If you have read good YA books (I’m not a huge fan of paranormal romance, but I’m willing to make the sacrifice if it’s a really good book) please let me know. I’m starting a special section on my TBR pile dedicated to these books and I don’t really know where to begin.
“It was a pleasure to burn”.
What would you do if reading and keeping books were suddenly considered terrible crimes? Would you use what little time you had left before they were destroyed to memorizing your favorite lines? Would you hide them? Would you surrender willingly, and turn to the next form of entertainment without remorse?
A while ago I had the opportunity to think about these questions while trying to save what I could of my grandfather’s library. He was a great man, fond of reading, and during his life he had managed to build a collection of books that went from Buddhism to the holocaust, with comics and all sorts of genres in between. After his death my grandmother decided to turn to Christianity for answers, and was convinced that books that didn’t explicitly worshiped god were tools of the devil and needed to be destroyed. So one day, with the help of a couple of relatives, she lit a bonfire and threw away most of what my grandfather treasured and loved, along with everything in her house that was considered “evil”. That included my uncle’s collection of Harry Potter books, works of fiction that my mother was saving for me to read one day, and even novels of Gabriel García Márquez, once admired and now detested for his profanity.

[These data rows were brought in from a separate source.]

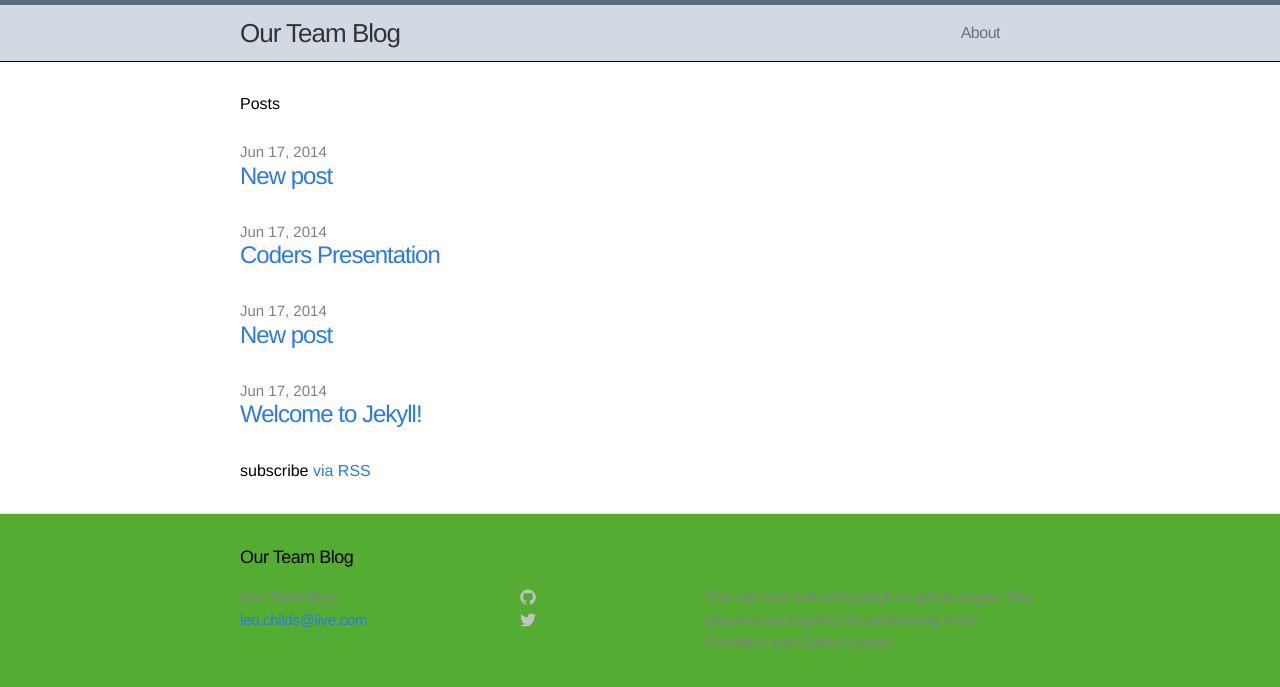
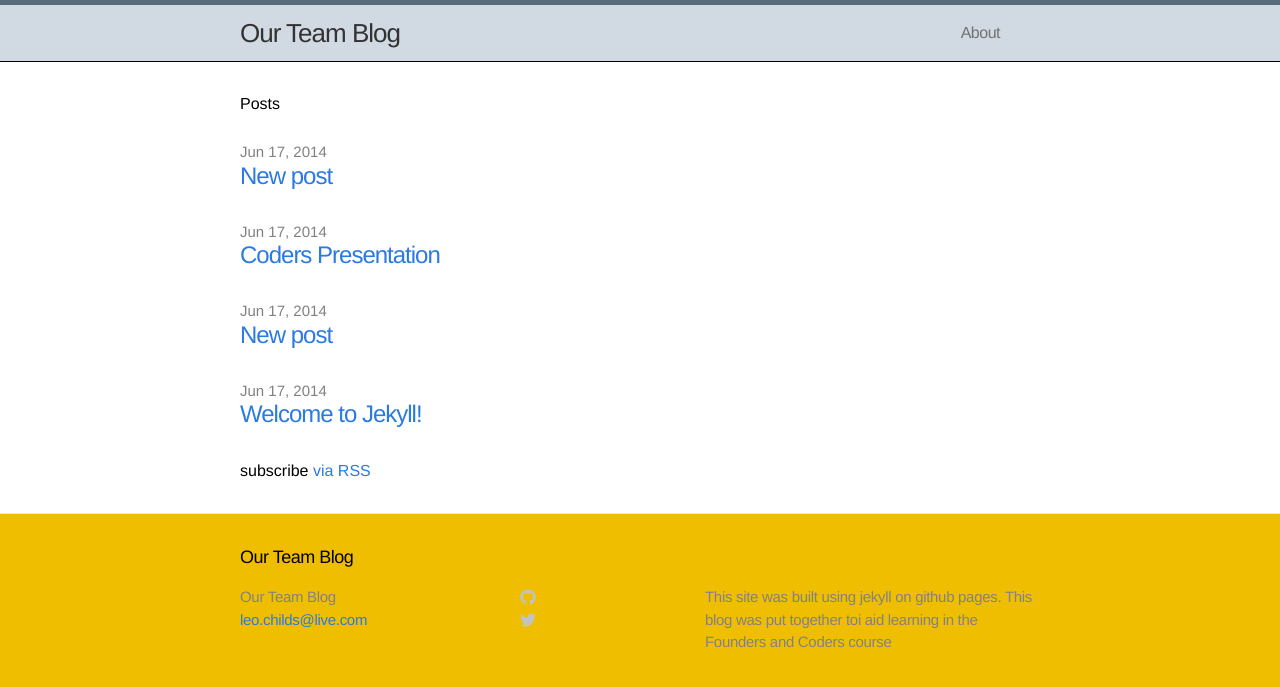
Before and after one commit to leochilds/digitalalchemy, a Jekyll site: the page built from index.html, in a window 1280 px wide. Shown: the top 687 px of the page. Built offline with Jekyll 4.4.1, drawn with Linux system fonts in a browser that asks for light colours.

Commit message:
css style

```diff
--- a/css/main.css
+++ b/css/main.css
@@ -13,7 +13,7 @@ body {
   font-size: 16px;
   line-height: 1.5;
   font-weight: 300;
-  background-color: #55ac33;
+  background-color: rgb(240,190,0);
 }
 
 h1, h2, h3, h4, h5, h6 { font-size: 100%; font-weight: 400; }
```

I felt comforted when I came home and saw my own little library, each book a pleasant memory, and thanked the heavens for the fact that my grandma’s fire could never reach them. But what if it could? That’s what scares me about “Fahrenheit 451”: The notion that the objects I love the most in the entire world could suddenly disappear because others don’t like them. Because they could make me unhappy, and nobody wants to feel sad, right? It’s so much easier to sit in front of a screen that tells you what to think, how to feel, what to do and buy…
That being said, I don’t entirely agree with the notion that all television is inherently bad. Most of it? Sure, especially when shows like “Jersey Shore” are at the top of the charts, right along with a deliberate attempt to misinform the public and manipulate news. But there is also good stuff, and an attempt to spread knowledge even for those who can’t read. I’ve seen documentaries that have expanded my views on a variety of subjects, from Alzheimer’s to euthanasia, and plenty enjoyable shows that heavily critic our society and our paradigms. I would hate to see them disappear, just as much as I hated to see the empty spaces in a once full library shelf.
That’s why I believe that “Fahrenheit 451” is important: You can agree or disagree, but it still makes you think, and that’s the best kind of book to keep around. It also helped to see characters I could relate to and that I found interesting (like Clarisse and Faber). Beatty was terrifying, more so because he used quotes from books to promote the destruction of any worthy piece of written word, and Montag was a fantastic protagonist. This is a great book, and it should be read by everyone.
(Oh! I also strongly disagree with comics being considered "safe": “Maus”, for example, is one of the most powerful books I’ve read about the holocaust, along with other graphic novels that address topics in a way that most books would fail to do. So if you're going to destroy anything that promotes individual thought, comics should definitely go too.)